((

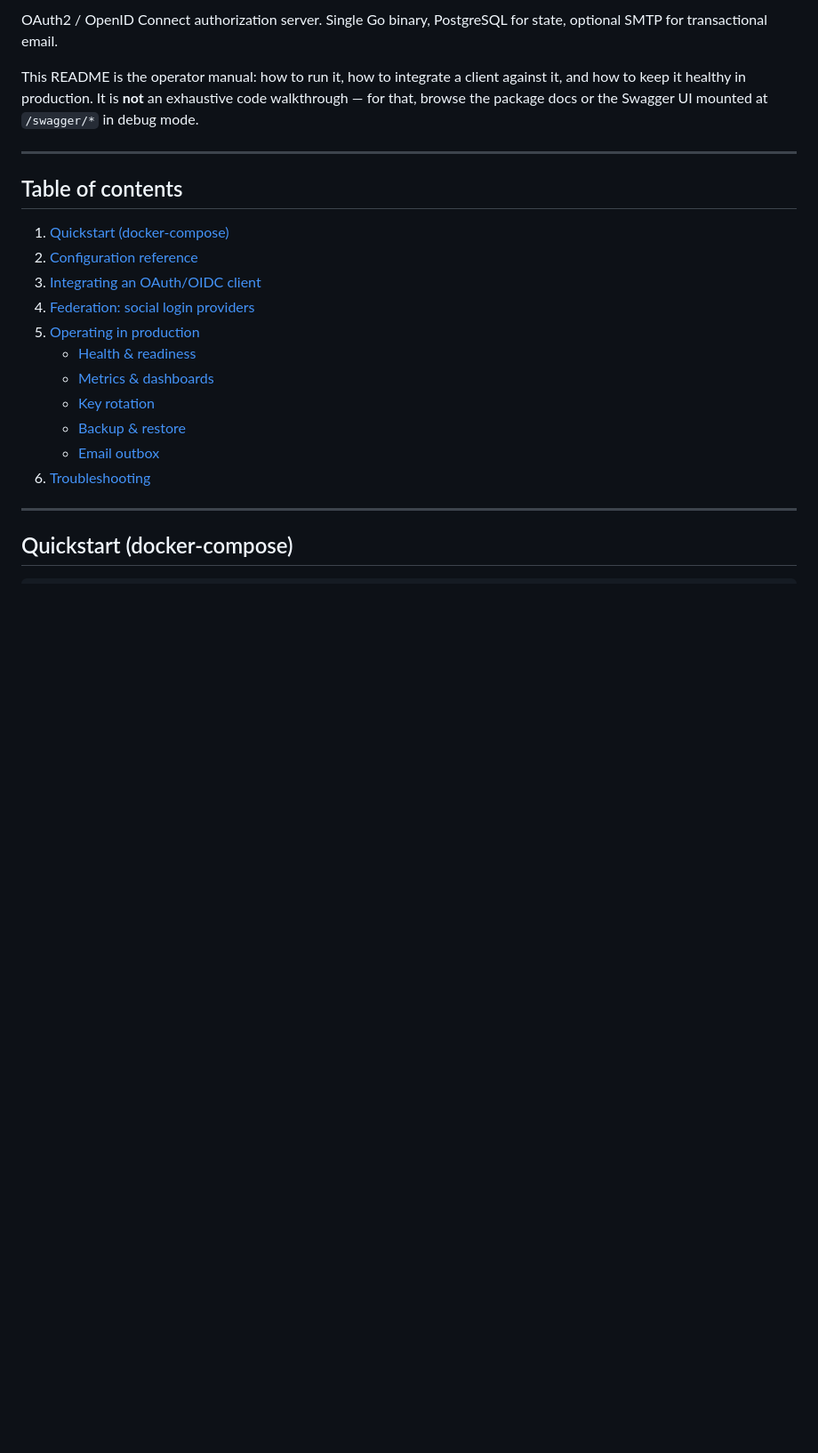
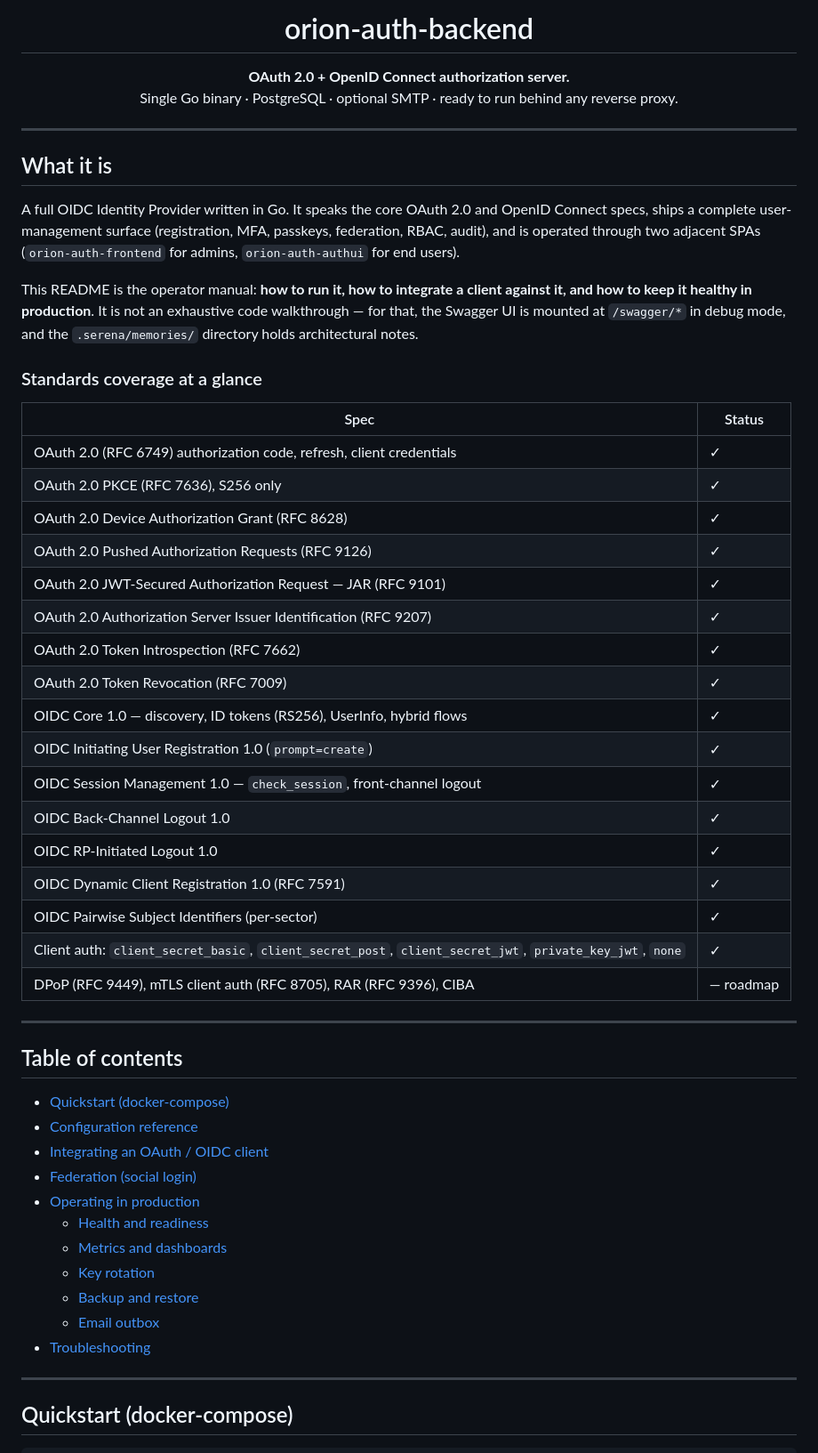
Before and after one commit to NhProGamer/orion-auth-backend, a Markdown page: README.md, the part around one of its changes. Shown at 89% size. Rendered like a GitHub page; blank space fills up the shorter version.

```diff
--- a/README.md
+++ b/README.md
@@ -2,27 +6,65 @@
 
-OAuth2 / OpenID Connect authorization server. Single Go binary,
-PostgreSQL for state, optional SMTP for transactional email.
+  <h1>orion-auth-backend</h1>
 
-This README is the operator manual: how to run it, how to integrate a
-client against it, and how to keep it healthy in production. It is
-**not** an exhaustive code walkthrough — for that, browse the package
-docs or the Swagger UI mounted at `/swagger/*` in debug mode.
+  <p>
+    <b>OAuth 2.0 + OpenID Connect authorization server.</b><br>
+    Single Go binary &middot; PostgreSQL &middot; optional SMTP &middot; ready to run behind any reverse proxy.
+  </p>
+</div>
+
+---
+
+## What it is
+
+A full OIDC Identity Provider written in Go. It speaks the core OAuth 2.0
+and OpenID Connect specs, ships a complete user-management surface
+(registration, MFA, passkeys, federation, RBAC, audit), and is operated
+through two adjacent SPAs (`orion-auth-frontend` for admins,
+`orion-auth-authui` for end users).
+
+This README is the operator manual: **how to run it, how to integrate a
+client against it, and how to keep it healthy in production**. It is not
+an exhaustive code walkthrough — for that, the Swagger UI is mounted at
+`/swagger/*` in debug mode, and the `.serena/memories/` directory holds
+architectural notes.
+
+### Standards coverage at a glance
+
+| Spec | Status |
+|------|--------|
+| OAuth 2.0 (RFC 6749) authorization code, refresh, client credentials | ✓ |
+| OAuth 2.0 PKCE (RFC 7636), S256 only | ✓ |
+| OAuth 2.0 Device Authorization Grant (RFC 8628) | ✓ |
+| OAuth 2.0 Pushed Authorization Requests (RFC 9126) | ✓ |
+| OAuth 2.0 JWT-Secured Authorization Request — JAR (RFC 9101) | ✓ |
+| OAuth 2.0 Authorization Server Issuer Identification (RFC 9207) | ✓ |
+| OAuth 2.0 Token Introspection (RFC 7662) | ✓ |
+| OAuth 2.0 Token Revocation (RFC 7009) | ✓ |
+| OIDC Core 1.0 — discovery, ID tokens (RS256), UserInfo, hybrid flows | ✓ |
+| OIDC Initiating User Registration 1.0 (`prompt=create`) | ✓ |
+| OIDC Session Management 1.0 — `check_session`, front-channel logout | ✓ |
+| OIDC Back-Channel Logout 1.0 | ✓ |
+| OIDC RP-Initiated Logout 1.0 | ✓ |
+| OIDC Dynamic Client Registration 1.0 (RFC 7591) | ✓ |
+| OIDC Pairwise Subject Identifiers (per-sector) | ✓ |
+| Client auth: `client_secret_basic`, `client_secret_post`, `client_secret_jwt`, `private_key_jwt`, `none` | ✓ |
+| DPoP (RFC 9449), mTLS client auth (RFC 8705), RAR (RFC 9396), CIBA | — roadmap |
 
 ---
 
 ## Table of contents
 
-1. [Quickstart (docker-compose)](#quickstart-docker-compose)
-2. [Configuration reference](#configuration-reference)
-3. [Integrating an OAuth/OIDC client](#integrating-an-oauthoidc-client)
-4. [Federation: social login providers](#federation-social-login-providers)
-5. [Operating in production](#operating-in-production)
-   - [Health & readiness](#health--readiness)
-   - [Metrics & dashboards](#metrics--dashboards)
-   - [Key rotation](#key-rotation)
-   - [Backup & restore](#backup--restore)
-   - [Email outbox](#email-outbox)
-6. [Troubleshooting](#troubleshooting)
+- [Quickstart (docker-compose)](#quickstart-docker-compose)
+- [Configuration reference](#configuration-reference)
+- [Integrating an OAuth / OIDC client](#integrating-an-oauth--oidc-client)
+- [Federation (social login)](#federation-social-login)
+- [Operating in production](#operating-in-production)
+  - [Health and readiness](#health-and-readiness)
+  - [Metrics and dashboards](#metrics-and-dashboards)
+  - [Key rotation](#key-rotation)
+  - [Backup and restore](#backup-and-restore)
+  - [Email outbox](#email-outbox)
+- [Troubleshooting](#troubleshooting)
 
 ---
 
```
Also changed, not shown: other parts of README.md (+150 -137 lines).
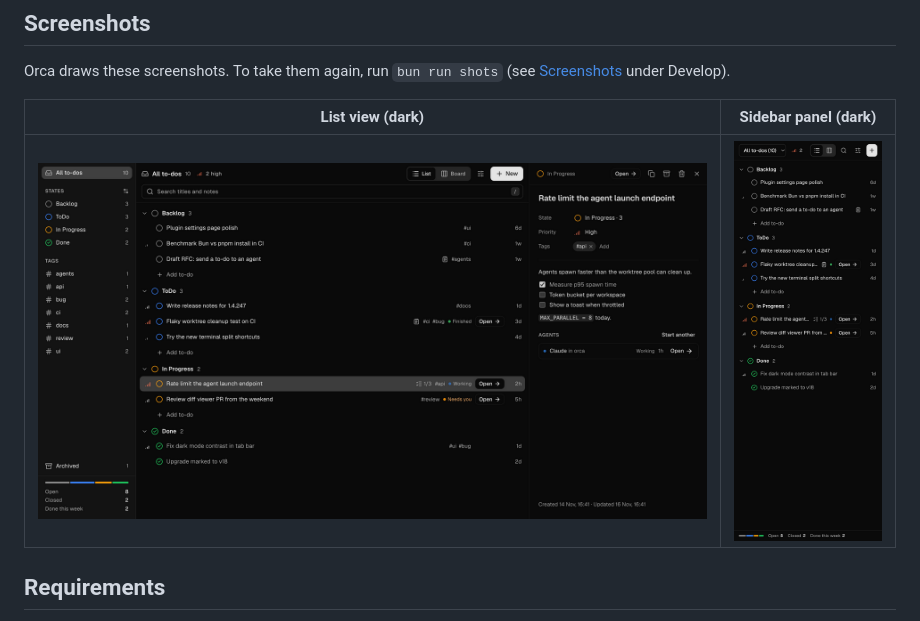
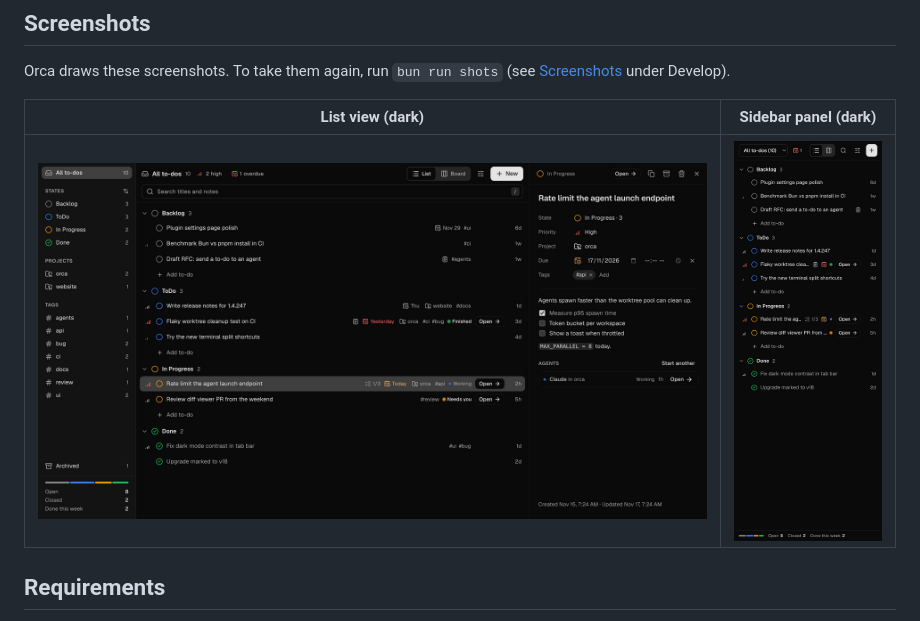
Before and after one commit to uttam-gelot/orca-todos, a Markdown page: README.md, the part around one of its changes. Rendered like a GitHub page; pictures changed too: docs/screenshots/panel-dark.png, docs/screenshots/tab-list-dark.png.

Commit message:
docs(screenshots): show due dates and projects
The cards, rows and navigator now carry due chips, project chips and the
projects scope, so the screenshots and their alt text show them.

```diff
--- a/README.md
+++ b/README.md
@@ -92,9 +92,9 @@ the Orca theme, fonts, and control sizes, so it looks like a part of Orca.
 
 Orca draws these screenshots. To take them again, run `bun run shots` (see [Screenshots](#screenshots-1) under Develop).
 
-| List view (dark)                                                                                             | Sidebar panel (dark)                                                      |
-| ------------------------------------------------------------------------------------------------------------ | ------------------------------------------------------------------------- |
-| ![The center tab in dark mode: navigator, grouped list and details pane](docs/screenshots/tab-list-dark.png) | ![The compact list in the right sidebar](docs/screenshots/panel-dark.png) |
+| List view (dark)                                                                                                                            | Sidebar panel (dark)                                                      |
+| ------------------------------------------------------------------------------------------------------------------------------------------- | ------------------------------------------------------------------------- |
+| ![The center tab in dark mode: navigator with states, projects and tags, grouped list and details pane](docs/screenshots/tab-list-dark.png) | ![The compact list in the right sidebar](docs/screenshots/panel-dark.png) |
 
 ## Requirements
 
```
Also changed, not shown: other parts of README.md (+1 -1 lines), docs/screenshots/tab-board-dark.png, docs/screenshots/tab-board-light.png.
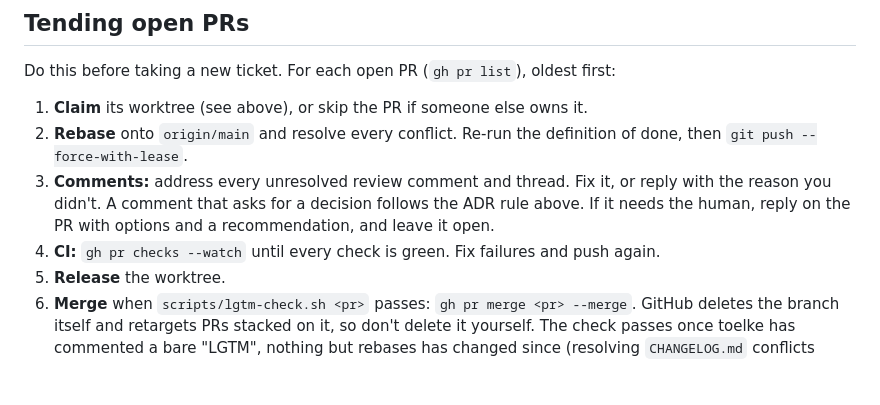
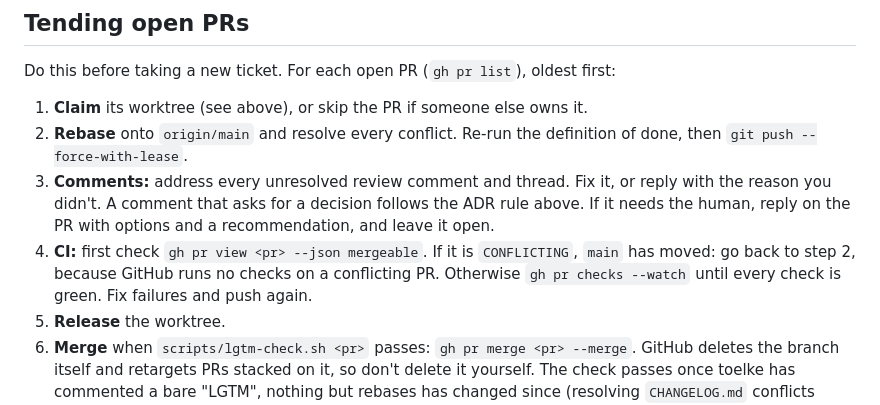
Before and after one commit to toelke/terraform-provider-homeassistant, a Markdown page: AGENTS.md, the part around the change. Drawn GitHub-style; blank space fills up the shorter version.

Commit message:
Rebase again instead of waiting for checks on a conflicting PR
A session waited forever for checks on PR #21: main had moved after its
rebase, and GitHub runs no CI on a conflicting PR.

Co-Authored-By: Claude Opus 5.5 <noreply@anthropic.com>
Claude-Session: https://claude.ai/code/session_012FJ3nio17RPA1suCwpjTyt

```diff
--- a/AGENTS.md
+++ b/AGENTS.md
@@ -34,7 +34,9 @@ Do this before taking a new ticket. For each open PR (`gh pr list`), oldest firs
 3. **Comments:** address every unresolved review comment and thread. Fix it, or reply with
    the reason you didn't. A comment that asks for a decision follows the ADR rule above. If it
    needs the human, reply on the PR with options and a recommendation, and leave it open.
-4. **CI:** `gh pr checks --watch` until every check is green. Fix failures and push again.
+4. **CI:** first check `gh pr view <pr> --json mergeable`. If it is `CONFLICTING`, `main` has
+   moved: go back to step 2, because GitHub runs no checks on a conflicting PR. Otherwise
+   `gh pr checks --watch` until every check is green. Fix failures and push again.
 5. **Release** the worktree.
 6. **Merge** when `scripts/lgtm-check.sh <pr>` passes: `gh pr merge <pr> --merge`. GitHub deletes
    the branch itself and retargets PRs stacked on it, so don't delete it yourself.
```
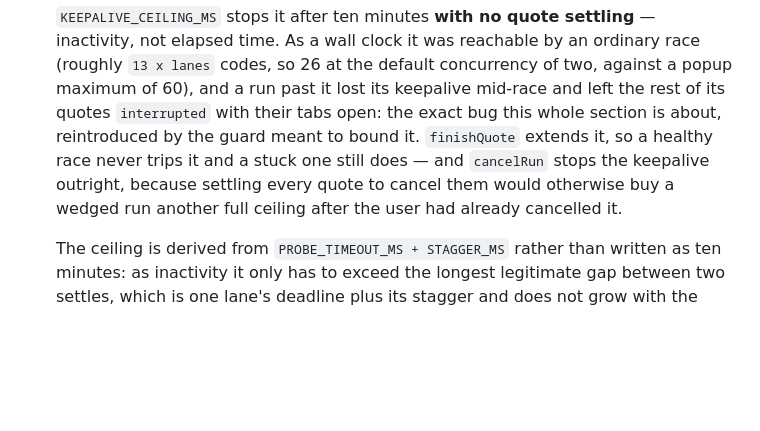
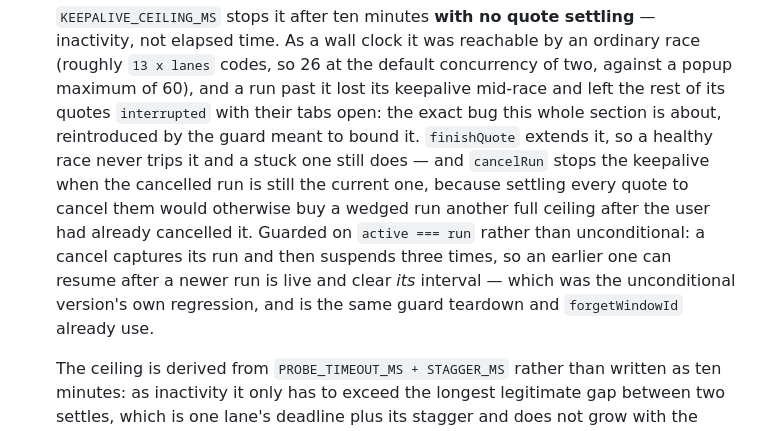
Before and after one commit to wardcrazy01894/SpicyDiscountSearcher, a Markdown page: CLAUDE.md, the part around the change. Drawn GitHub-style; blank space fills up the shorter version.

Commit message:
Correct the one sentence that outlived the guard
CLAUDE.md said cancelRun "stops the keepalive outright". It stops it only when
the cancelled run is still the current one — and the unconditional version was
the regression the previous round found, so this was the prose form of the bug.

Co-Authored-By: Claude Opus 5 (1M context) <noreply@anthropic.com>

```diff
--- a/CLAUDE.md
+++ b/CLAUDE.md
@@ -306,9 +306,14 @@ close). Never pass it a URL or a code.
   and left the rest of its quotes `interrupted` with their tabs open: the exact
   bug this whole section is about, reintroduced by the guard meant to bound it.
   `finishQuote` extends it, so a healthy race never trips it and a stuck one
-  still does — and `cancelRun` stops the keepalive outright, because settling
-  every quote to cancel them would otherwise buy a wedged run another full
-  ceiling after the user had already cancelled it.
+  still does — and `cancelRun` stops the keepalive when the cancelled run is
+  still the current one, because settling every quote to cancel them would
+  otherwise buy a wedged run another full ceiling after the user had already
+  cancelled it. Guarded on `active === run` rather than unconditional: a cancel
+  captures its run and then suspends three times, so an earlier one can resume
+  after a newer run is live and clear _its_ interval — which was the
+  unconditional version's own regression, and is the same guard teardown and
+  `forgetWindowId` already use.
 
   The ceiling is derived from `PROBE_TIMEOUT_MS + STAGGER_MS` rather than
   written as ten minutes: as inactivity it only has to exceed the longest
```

))

- _Instructions to follow_
Your task is to return each line of the data above that contains the string "stops".

- _Response below_
CLAUDE.md said cancelRun "stops the keepalive outright". It stops it only when
-  still does — and `cancelRun` stops the keepalive outright, because settling
+  still does — and `cancelRun` stops the keepalive when the cancelled run is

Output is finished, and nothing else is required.